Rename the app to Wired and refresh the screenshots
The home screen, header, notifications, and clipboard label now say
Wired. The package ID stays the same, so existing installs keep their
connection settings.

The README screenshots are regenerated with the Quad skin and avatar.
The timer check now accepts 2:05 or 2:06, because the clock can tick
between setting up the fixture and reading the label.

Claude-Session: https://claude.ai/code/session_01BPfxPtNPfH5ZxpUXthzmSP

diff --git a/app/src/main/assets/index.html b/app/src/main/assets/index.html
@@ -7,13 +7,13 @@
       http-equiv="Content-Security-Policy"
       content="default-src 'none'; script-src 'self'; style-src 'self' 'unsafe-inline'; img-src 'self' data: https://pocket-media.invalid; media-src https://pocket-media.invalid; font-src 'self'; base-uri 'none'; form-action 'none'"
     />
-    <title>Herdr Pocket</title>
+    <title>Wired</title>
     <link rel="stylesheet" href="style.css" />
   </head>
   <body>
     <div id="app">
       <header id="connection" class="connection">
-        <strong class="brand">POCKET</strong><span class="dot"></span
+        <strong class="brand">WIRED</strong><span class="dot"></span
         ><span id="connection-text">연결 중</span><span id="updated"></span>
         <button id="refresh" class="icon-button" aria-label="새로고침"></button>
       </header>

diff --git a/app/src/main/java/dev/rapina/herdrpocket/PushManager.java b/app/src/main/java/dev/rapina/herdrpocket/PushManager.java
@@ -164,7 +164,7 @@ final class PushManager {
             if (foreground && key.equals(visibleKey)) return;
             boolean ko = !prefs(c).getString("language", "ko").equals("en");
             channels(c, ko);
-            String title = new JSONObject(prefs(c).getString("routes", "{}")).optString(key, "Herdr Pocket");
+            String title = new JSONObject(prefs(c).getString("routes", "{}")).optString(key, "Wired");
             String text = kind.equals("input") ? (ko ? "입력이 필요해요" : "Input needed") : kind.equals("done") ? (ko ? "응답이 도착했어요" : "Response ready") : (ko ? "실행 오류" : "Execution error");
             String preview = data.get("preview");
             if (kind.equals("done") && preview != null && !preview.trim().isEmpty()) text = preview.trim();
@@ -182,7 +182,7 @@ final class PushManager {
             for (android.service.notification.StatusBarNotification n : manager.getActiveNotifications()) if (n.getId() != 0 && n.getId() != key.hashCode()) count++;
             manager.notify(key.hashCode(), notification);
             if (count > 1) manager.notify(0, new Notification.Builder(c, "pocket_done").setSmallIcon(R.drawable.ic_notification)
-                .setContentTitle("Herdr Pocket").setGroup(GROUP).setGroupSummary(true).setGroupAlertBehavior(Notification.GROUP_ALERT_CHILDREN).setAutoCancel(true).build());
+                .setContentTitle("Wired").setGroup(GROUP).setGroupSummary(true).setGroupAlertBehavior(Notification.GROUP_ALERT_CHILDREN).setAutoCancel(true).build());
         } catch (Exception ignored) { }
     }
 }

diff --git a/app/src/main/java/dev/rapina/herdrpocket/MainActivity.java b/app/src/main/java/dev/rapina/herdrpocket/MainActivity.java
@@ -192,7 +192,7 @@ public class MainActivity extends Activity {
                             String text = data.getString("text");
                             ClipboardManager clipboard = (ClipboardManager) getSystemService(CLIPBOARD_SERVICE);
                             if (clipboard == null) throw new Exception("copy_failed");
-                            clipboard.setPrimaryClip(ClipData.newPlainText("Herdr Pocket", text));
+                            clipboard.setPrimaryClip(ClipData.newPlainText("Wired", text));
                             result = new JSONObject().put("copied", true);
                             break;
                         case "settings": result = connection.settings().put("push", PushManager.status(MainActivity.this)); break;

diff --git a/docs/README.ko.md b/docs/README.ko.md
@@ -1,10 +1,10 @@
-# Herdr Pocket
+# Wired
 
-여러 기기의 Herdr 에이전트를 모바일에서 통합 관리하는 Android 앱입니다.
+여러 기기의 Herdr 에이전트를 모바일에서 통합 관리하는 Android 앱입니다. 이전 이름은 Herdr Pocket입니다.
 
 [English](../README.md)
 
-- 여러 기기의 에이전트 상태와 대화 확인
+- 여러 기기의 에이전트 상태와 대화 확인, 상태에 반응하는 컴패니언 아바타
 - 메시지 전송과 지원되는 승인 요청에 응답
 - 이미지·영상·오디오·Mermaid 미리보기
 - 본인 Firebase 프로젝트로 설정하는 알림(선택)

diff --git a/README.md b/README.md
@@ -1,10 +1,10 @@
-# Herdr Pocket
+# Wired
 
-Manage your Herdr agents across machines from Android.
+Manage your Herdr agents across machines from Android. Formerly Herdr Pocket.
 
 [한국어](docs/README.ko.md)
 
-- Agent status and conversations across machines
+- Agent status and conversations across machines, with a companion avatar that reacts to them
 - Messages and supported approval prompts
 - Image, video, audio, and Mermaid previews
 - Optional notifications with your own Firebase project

------------------------------------------------------------------------

The task:
Exactly as they are written, print the entries again.

Solved exercise:
Rename the app to Wired and refresh the screenshots
The home screen, header, notifications, and clipboard label now say
Wired. The package ID stays the same, so existing installs keep their
connection settings.

The README screenshots are regenerated with the Quad skin and avatar.
The timer check now accepts 2:05 or 2:06, because the clock can tick
between setting up the fixture and reading the label.

Claude-Session: https://claude.ai/code/session_01BPfxPtNPfH5ZxpUXthzmSP

diff --git a/app/src/main/assets/index.html b/app/src/main/assets/index.html
@@ -7,13 +7,13 @@
       http-equiv="Content-Security-Policy"
       content="default-src 'none'; script-src 'self'; style-src 'self' 'unsafe-inline'; img-src 'self' data: https://pocket-media.invalid; media-src https://pocket-media.invalid; font-src 'self'; base-uri 'none'; form-action 'none'"
     />
-    <title>Herdr Pocket</title>
+    <title>Wired</title>
     <link rel="stylesheet" href="style.css" />
   </head>
   <body>
     <div id="app">
       <header id="connection" class="connection">
-        <strong class="brand">POCKET</strong><span class="dot"></span
+        <strong class="brand">WIRED</strong><span class="dot"></span
         ><span id="connection-text">연결 중</span><span id="updated"></span>
         <button id="refresh" class="icon-button" aria-label="새로고침"></button>
       </header>

diff --git a/app/src/main/java/dev/rapina/herdrpocket/PushManager.java b/app/src/main/java/dev/rapina/herdrpocket/PushManager.java
@@ -164,7 +164,7 @@ final class PushManager {
             if (foreground && key.equals(visibleKey)) return;
             boolean ko = !prefs(c).getString("language", "ko").equals("en");
             channels(c, ko);
-            String title = new JSONObject(prefs(c).getString("routes", "{}")).optString(key, "Herdr Pocket");
+            String title = new JSONObject(prefs(c).getString("routes", "{}")).optString(key, "Wired");
             String text = kind.equals("input") ? (ko ? "입력이 필요해요" : "Input needed") : kind.equals("done") ? (ko ? "응답이 도착했어요" : "Response ready") : (ko ? "실행 오류" : "Execution error");
             String preview = data.get("preview");
             if (kind.equals("done") && preview != null && !preview.trim().isEmpty()) text = preview.trim();
@@ -182,7 +182,7 @@ final class PushManager {
             for (android.service.notification.StatusBarNotification n : manager.getActiveNotifications()) if (n.getId() != 0 && n.getId() != key.hashCode()) count++;
             manager.notify(key.hashCode(), notification);
             if (count > 1) manager.notify(0, new Notification.Builder(c, "pocket_done").setSmallIcon(R.drawable.ic_notification)
-                .setContentTitle("Herdr Pocket").setGroup(GROUP).setGroupSummary(true).setGroupAlertBehavior(Notification.GROUP_ALERT_CHILDREN).setAutoCancel(true).build());
+                .setContentTitle("Wired").setGroup(GROUP).setGroupSummary(true).setGroupAlertBehavior(Notification.GROUP_ALERT_CHILDREN).setAutoCancel(true).build());
         } catch (Exception ignored) { }
     }
 }

diff --git a/app/src/main/java/dev/rapina/herdrpocket/MainActivity.java b/app/src/main/java/dev/rapina/herdrpocket/MainActivity.java
@@ -192,7 +192,7 @@ public class MainActivity extends Activity {
                             String text = data.getString("text");
                             ClipboardManager clipboard = (ClipboardManager) getSystemService(CLIPBOARD_SERVICE);
                             if (clipboard == null) throw new Exception("copy_failed");
-                            clipboard.setPrimaryClip(ClipData.newPlainText("Herdr Pocket", text));
+                            clipboard.setPrimaryClip(ClipData.newPlainText("Wired", text));
                             result = new JSONObject().put("copied", true);
                             break;
                         case "settings": result = connection.settings().put("push", PushManager.status(MainActivity.this)); break;

diff --git a/docs/README.ko.md b/docs/README.ko.md
@@ -1,10 +1,10 @@
-# Herdr Pocket
+# Wired
 
-여러 기기의 Herdr 에이전트를 모바일에서 통합 관리하는 Android 앱입니다.
+여러 기기의 Herdr 에이전트를 모바일에서 통합 관리하는 Android 앱입니다. 이전 이름은 Herdr Pocket입니다.
 
 [English](../README.md)
 
-- 여러 기기의 에이전트 상태와 대화 확인
+- 여러 기기의 에이전트 상태와 대화 확인, 상태에 반응하는 컴패니언 아바타
 - 메시지 전송과 지원되는 승인 요청에 응답
 - 이미지·영상·오디오·Mermaid 미리보기
 - 본인 Firebase 프로젝트로 설정하는 알림(선택)

diff --git a/README.md b/README.md
@@ -1,10 +1,10 @@
-# Herdr Pocket
+# Wired
 
-Manage your Herdr agents across machines from Android.
+Manage your Herdr agents across machines from Android. Formerly Herdr Pocket.
 
 [한국어](docs/README.ko.md)
 
-- Agent status and conversations across machines
+- Agent status and conversations across machines, with a companion avatar that reacts to them
 - Messages and supported approval prompts
 - Image, video, audio, and Mermaid previews
 - Optional notifications with your own Firebase project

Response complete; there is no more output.